- “The worst that can happen has happened,” Biden said during a White House meeting, the Times reported.
- Days later, Biden would say that the Afghanistan withdrawal was an “extraordinary success.”
“The worst that can happen has happened.”
Those were President Joe Biden’s words during an August 26 meeting in the White House Situation Room after learning of a devastating ISIS-K suicide bombing near the airport in Kabul amid a chaotic evacuation process, the New York Times reported, citing participants in the meeting.
Biden winced at the news, the Times reported.
The ISIS-K attack killed 13 US service members and 170 Afghans. It was the deadliest day for the US military in a decade. ISIS-K is the Islamic State’s Afghanistan affiliate.
The fatal incident exacerbated criticism of the Biden administration’s handling of the Afghanistan withdrawal, which would be completed on August 31. In the days that followed the attack, the administration would order retaliatory drone strikes — including one that mistakenly targeted an aid worker in Kabul, killing 10 civilians including seven children. The Biden administration was forced to acknowledge the error and publicly apologize — a rarity in the wake of such strikes, even when there’s civilian casualties.
Biden has faced bipartisan criticism over his approach to the Afghanistan pullout, which coincided with the Taliban regaining control of the country for the first time since 2001. Critics have often zeroed in on the ISIS-K attack, the botched drone strike, and the fact that Americans and Afghan allies were left behind. There have been efforts to continue the evacuations of Americans and Afghans since the last US troops left.
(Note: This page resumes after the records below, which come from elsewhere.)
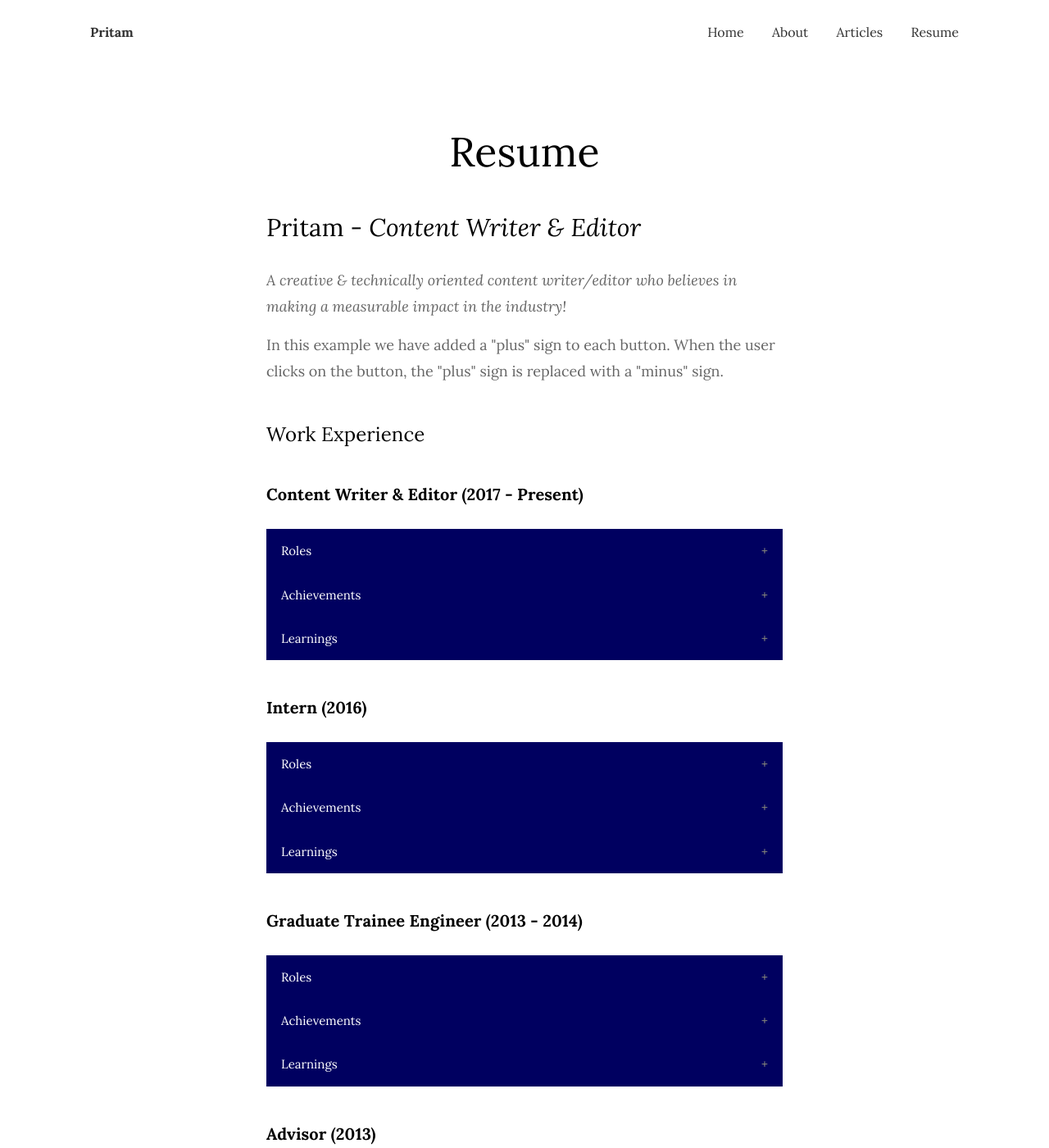
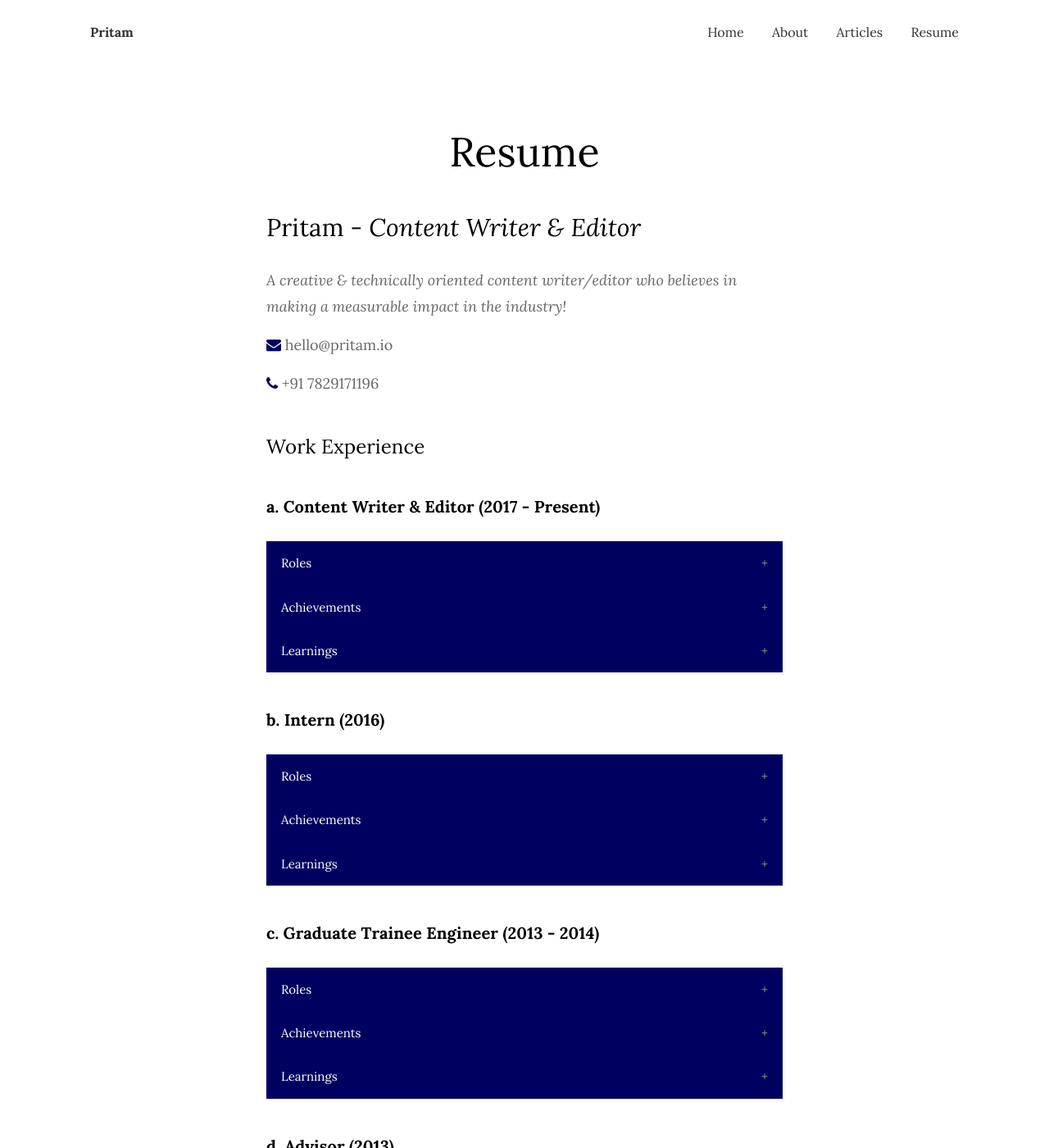
Before and after one commit to argumentativeyouth/pritams-portfolio, a Jekyll site: the page built from _pages/resume.md, in a window 1280 px wide and 1400 px high. Shown: the whole window at 82% size. Built offline with Jekyll 4.4.1, drawn with Linux system fonts in a browser that asks for light colours; some of the changed text lies outside the part shown.

Commit message:
Update resume.md

```diff
--- a/_pages/resume.md
+++ b/_pages/resume.md
@@ -51,11 +51,10 @@ image:
 
 <h2>Pritam - <em>Content Writer & Editor</em></h2>
 <p><em>A creative & technically oriented content writer/editor who believes in making a measurable impact in the industry!</em></p>
-
-
-<p>In this example we have added a "plus" sign to each button. When the user clicks on the button, the "plus" sign is replaced with a "minus" sign.</p>
+<p><i class="fa fa-envelope" style="color:#000060;"></i> hello@pritam.io</p>
+<p><i class="fa fa-phone" style="color:#000060;"></i> +91 7829171196</p>
 <h3>Work Experience</h3>
-<h4><strong>Content Writer & Editor (2017 - Present)</strong></h4>
+<h4><strong>a. Content Writer & Editor (2017 - Present)</strong></h4>
 <button class="accordion">Roles</button>
 <div class="panel">
   <p>Lorem ipsum dolor sit amet, consectetur adipisicing elit, sed do eiusmod tempor incididunt ut labore et dolore magna aliqua. Ut enim ad minim veniam, quis nostrud exercitation ullamco laboris nisi ut aliquip ex ea commodo consequat.</p>
@@ -69,7 +68,7 @@ image:
   <p>Lorem ipsum dolor sit amet, consectetur adipisicing elit, sed do eiusmod tempor incididunt ut labore et dolore magna aliqua. Ut enim ad minim veniam, quis nostrud exercitation ullamco laboris nisi ut aliquip ex ea commodo consequat.</p>
 </div>
 <p> </p>
-<h4><strong>Intern (2016)</strong></h4>
+<h4><strong>b. Intern (2016)</strong></h4>
 <button class="accordion">Roles</button>
 <div class="panel">
   <p>Lorem ipsum dolor sit amet, consectetur adipisicing elit, sed do eiusmod tempor incididunt ut labore et dolore magna aliqua. Ut enim ad minim veniam, quis nostrud exercitation ullamco laboris nisi ut aliquip ex ea commodo consequat.</p>
@@ -83,7 +82,7 @@ image:
   <p>Lorem ipsum dolor sit amet, consectetur adipisicing elit, sed do eiusmod tempor incididunt ut labore et dolore magna aliqua. Ut enim ad minim veniam, quis nostrud exercitation ullamco laboris nisi ut aliquip ex ea commodo consequat.</p>
 </div>
 <p> </p>
-<h4><strong>Graduate Trainee Engineer (2013 - 2014)</strong></h4>
+<h4><strong>c. Graduate Trainee Engineer (2013 - 2014)</strong></h4>
 <button class="accordion">Roles</button>
 <div class="panel">
   <p>Lorem ipsum dolor sit amet, consectetur adipisicing elit, sed do eiusmod tempor incididunt ut labore et dolore magna aliqua. Ut enim ad minim veniam, quis nostrud exercitation ullamco laboris nisi ut aliquip ex ea commodo consequat.</p>
@@ -97,7 +96,7 @@ image:
   <p>Lorem ipsum dolor sit amet, consectetur adipisicing elit, sed do eiusmod tempor incididunt ut labore et dolore magna aliqua. Ut enim ad minim veniam, quis nostrud exercitation ullamco laboris nisi ut aliquip ex ea commodo consequat.</p>
 </div>
 <p> </p>
-<h4><strong>Advisor (2013)</strong></h4>
+<h4><strong>d. Advisor (2013)</strong></h4>
 <button class="accordion">Roles</button>
 <div class="panel">
   <p>Lorem ipsum dolor sit amet, consectetur adipisicing elit, sed do eiusmod tempor incididunt ut labore et dolore magna aliqua. Ut enim ad minim veniam, quis nostrud exercitation ullamco laboris nisi ut aliquip ex ea commodo consequat.</p>
@@ -165,9 +164,6 @@ image:
   <p>Lorem ipsum dolor sit amet, consectetur adipisicing elit, sed do eiusmod tempor incididunt ut labore et dolore magna aliqua. Ut enim ad minim veniam, quis nostrud exercitation ullamco laboris nisi ut aliquip ex ea commodo consequat.</p>
 </div>
 
-<h3>Contact Details</h3>
-<p><i class="fa fa-envelope" style="color:#000060;"></i> hello@pritam.io</p>
-<p><i class="fa fa-phone" style="color:#000060;"></i> +91 7829171196</p>
 <h3>Social</h3>
 <p><i class="fa fa-linkedin-square" style="color:#000060;"></i> <a href="https://www.linkedin.com/in/pritamtheargumentativeyouth/" target="_blank">pritamtheargumentativeyouth</a></p>
 <p><i class="fa fa-twitter" style="color:#000060;"></i> <a href="https://twitter.com/prritam" target="_blank">@prritam</a></p>
```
The president has defended the withdrawal by citing the fact the deal to pull US troops was orchestrated under the Trump administration, while emphasizing that it was long past time to end the war. America’s war in Afghanistan lasted 20 years, making it the longest conflict in US history.
Biden in an August 31 speech portrayed the withdrawal as an “extraordinary success,” while offering a full-throated defense of the pullout.
“My fellow Americans: The war in Afghanistan is now over. I’m the 4th president who has faced the issue of whether and when to end this war,” Biden said at the time. “I refused to send another generation of America’s sons and daughters to fight a war that should have ended long ago.”
“That was the choice, the real choice between leaving or escalating,” he said. “I was not going to extend this forever war.”